OK, we can add a line label and easily create a reference to that label. However, writing line labels means a lot of work, especially if you use a listing relative name pattern. So, let's add a macro to TeXShop, which uses some shell commands (mainly sed) and AppleScript in order to automatically create the label, even adding the line number to the label:
--Applescript direct
--
-- Create a label inside a listing, must be invoked at the position at which the label is
-- to be created.
-- Precondition: the listing is defined inside a lstlisting environment and
--   a label is defined in the parameter list of the environment (label={..}).
--
-- New newly created label consists of the label of the listing with the line number
-- appended to the label.

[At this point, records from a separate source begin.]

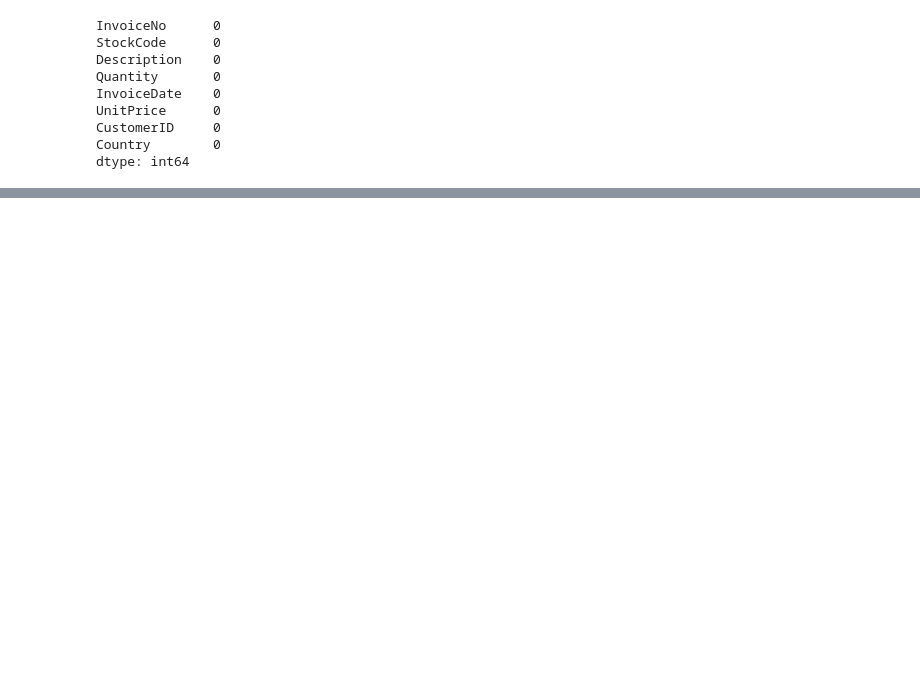
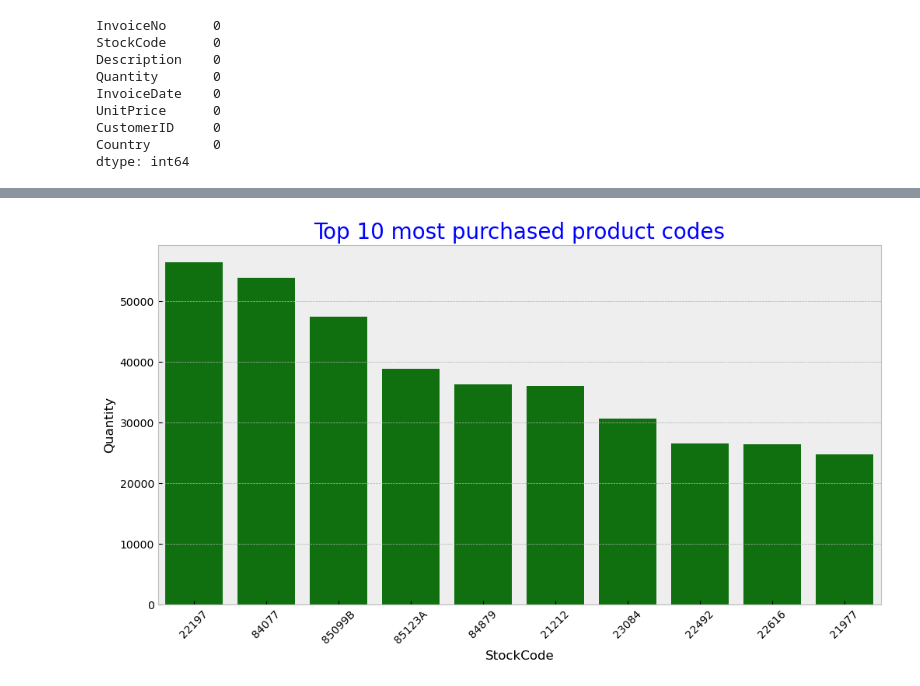
Before and after one commit to nmkhan9/Analyze_online_retail_transaction_data, a Jupyter notebook: Analysis_online.ipynb, the cells around one changed output, grey strips where cells are left out. Cells and saved outputs as stored; diff of their text form; code cells hidden in the pictures; blank space fills up the shorter version.

```diff
--- a/Analysis_online.ipynb
+++ b/Analysis_online.ipynb
@@ -185,0 +179,3 @@ plt.show()
+# %%
+chart3=df.groupby('StockCode')['Quantity'].sum().reset_index().sort_values('Quantity',ascending=False).head(10)
+chart3
@@ -185,0 +194,14 @@ plt.show()
+# %%
+sns.barplot(
+    data=chart3,
+    x='StockCode',
+    y='Quantity',
+    color='green'
+)
+plt.title('Top 10 most purchased product codes',fontsize=20,color='b')
+plt.xlabel('StockCode')
+plt.xticks(rotation=45)
+plt.ylabel('Quantity')
+plt.show()
+# %% [output]
+[figure, added]
```
Also changed, not shown: parts of 33 cells of this notebook.
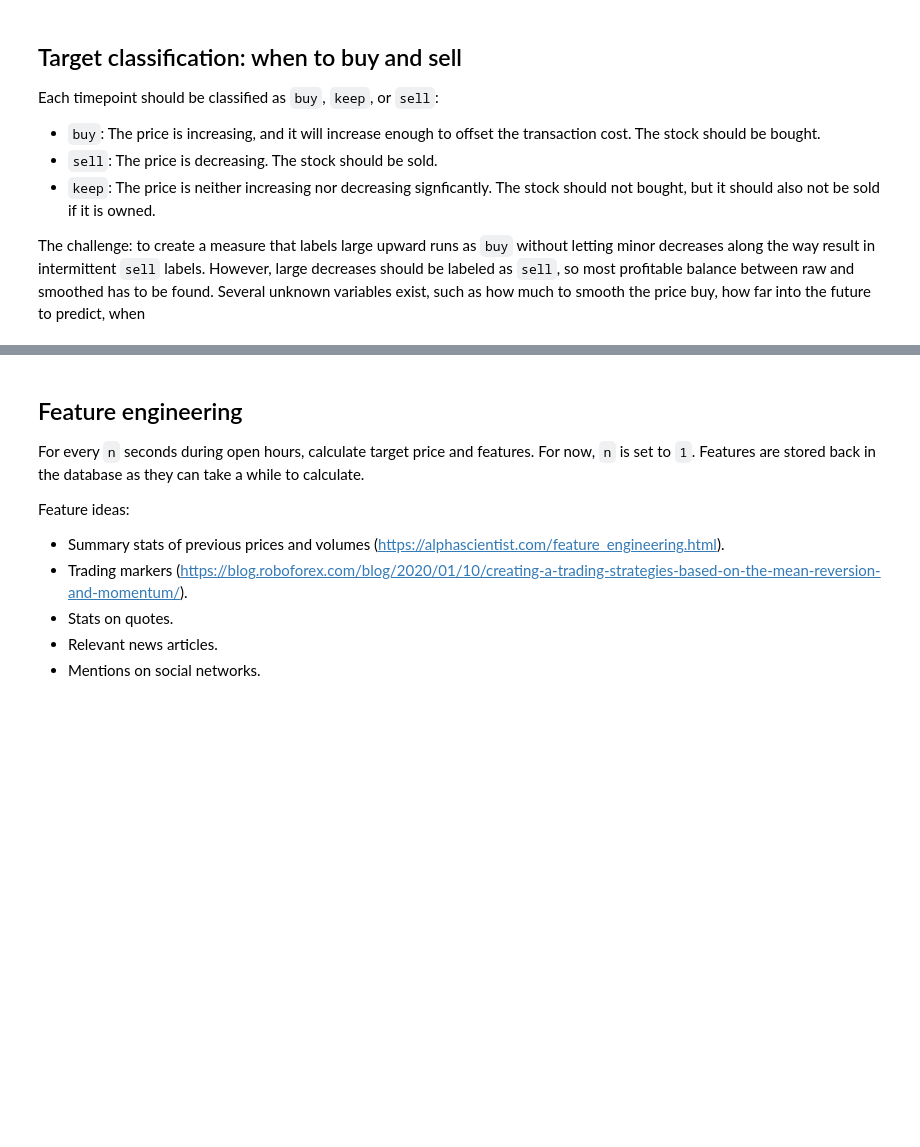
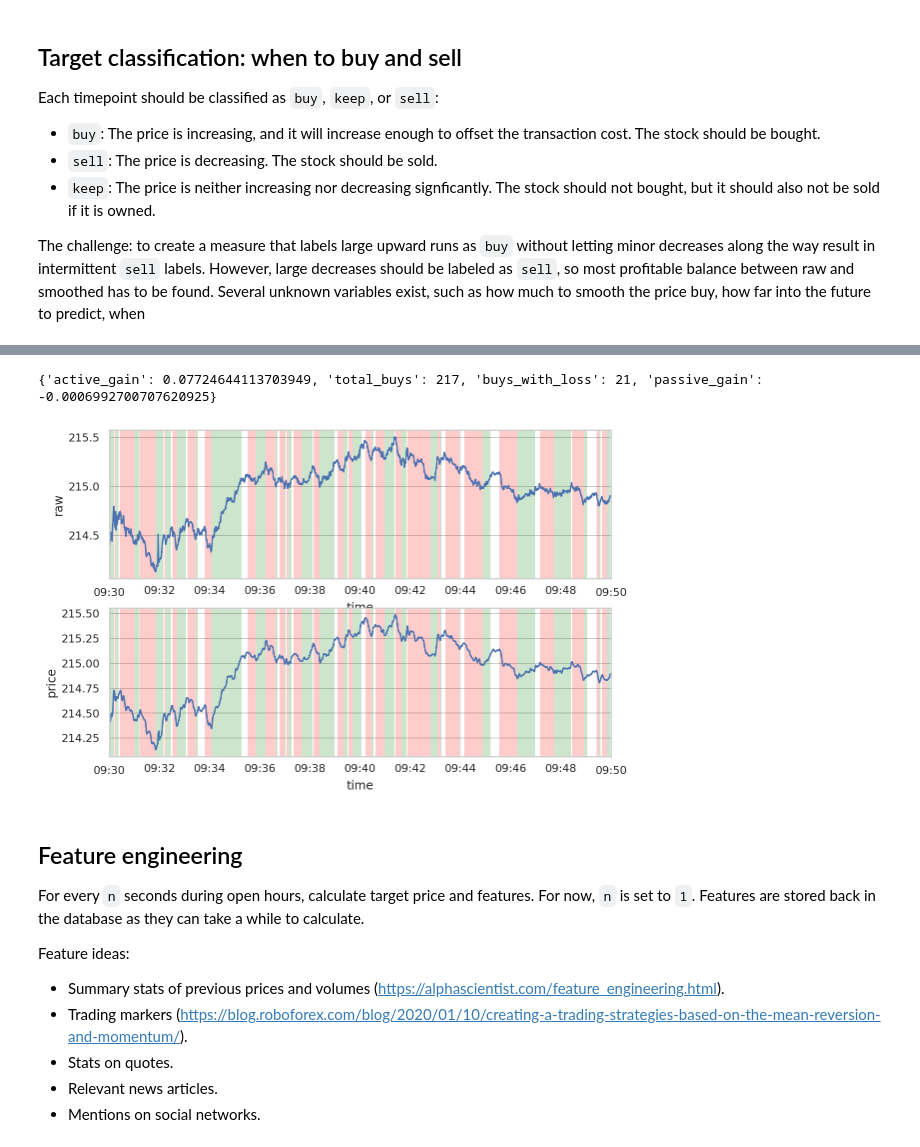
Before and after one commit to dwitvliet/project-stock-trading, a Jupyter notebook: stock_prediction.ipynb, the cells around one changed output, grey strips where cells are left out. Drawn from its saved outputs; the diff is of its cells as text; code cells hidden in the pictures; blank space fills up the shorter version.

Commit message:
Moved code to label price runs as 'buy' or 'sell' to an external function

```diff
--- a/stock_prediction.ipynb
+++ b/stock_prediction.ipynb
@@ -264,3 +175,35 @@ price.iloc[ilocs_max]['price'].plot(style='.', lw=5, color='green', marker='v',
+# %%
+periods_to_smooth_price =  3
+gain_threshold = 0.05
+
+trades = data.get_trades('MSFT', '2020-12-07')
+
+# Calculate price per second.
+price = descriptive_stats.weighted_mean(
+    trades, 'price', weights='volume', groupby=pd.Grouper(key='time', freq='1S')
+) \
+    .fillna(method='ffill') \
+    .to_frame()
+
+# Smooth price to reduce noise.
+price['raw'] = price['price']
+price['price'] = price['price'].rolling(periods_to_smooth_price).mean()
+price = price.between_time('9:30', '16:00', include_end=False)
+
+# Label long ups as buy, and long downs as sell.
+price['prediction'] = buy_or_sell.label_timeseries(
+    price['price'], gain_threshold
+)
+
+# Check hypothetic gains.
+print(buy_or_sell.profits(price, buy_cost=gain_threshold))
+
+# Plot result.
+price = price.between_time('9:30', '9:50')
+buy_or_sell.plot_timeseries(price, ['raw' , 'price'])
+# %% [output]
+{'active_gain': 0.07724644113703949, 'total_buys': 217, 'buys_with_loss': 21, 'passive_gain': -0.0006992700707620925}
+[figure, added]
 # %% [markdown]
 ## Feature engineering
 
```
Also changed, not shown: parts of 2 cells of this notebook, 2 other files.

You can configure escape characters (as specified in
-- escapeinside={..}{..}) and the separator between listing label and line number.
--
-- E.g. label={myListing}, on line 5 leads to the following output:
-- @\label{lst: myListing!5}@
--
-- (C) 2010 Jens von Pilgrim, http://jevopi.blogspot.com

property texapp : "TeXShop"
property escapeLeft : "@"
property escapeRight : "@"
property separator : "_"
property maxLength : 2000

try
tell application texapp

if texapp = "TeXShop" then
tell application "TeXShop" to set pos to the offset of the selection of the front document
tell application "TeXShop" to set currentSelection to the content of the selection of the front document
else if texapp = "iTeXMac" then
-- ??
end if

set start to 1
if (pos > maxLength) then
set start to pos - maxLength
end if

set preceeding_text to (characters start thru pos of (the text of the front document)) as string
set preceeding_text to my findAndReplace(preceeding_text, "\\", "_")

set lineNumbers to do shell script ¬
"echo " & the quoted form of preceeding_text & ¬
"| sed -n '/label[:space:]*=[:space:]*{[^}]*}/=;${x;=;}'" set theLines to my splitLines(lineNumbers) -- as list set currentLine to last item of theLines as integer -- set startLine to item ((length of theLines) - 1) of theLines as integer -- length is not working when executed as macro... workaround: set startLine to first item of (rest of (reverse of theLines)) set lstLine to currentLine - startLine set lastLabel to do shell script ¬ "echo " & the quoted form of preceeding_text & ¬ "| sed -n '/label[:space:]*=[:space:]*{[^}]*}/h;$ {x;p;}'" & ¬
"| sed -n 's/.*label[:space:]*=[:space:]*{\$$[^}]*\$$}.*/\\1/g;p'"

set newSelection to escapeLeft & "\\label{" & lastLabel & separator & lstLine & "}" & escapeRight & currentSelection

if texapp = "TeXShop" then
tell application "TeXShop" to set the selection of the front document to newSelection
else if texapp = "iTeXMac" then
--tell application "iTeXMac" to insert new_section in the text of the front document
end if

end tell
on error errmesg number errn
beep
display dialog errmesg
return
end try

on findAndReplace(strInString, strFind, strReplace)
set ditd to text item delimiters
set text item delimiters to strFind
set textItems to text items of strInString
set text item delimiters to strReplace
if (class of strInString is string) then
set res to textItems as string
else -- if (class of TheString is Unicode text) then
set res to textItems as Unicode text
end if
set text item delimiters to ditd
return res
end findAndReplace

on splitLines(strInString)
set ditd to text item delimiters
set text item delimiters to "
"
set textItems to text items of strInString
set text item delimiters to ditd
return textItems
end splitLines
Now things are really easy: Simply activate the macro at the appropriate location in the listing, and a new label will automatically be created. Note: The listing must have a label defined! You can configure the script by changing the properties at the beginning of the macro.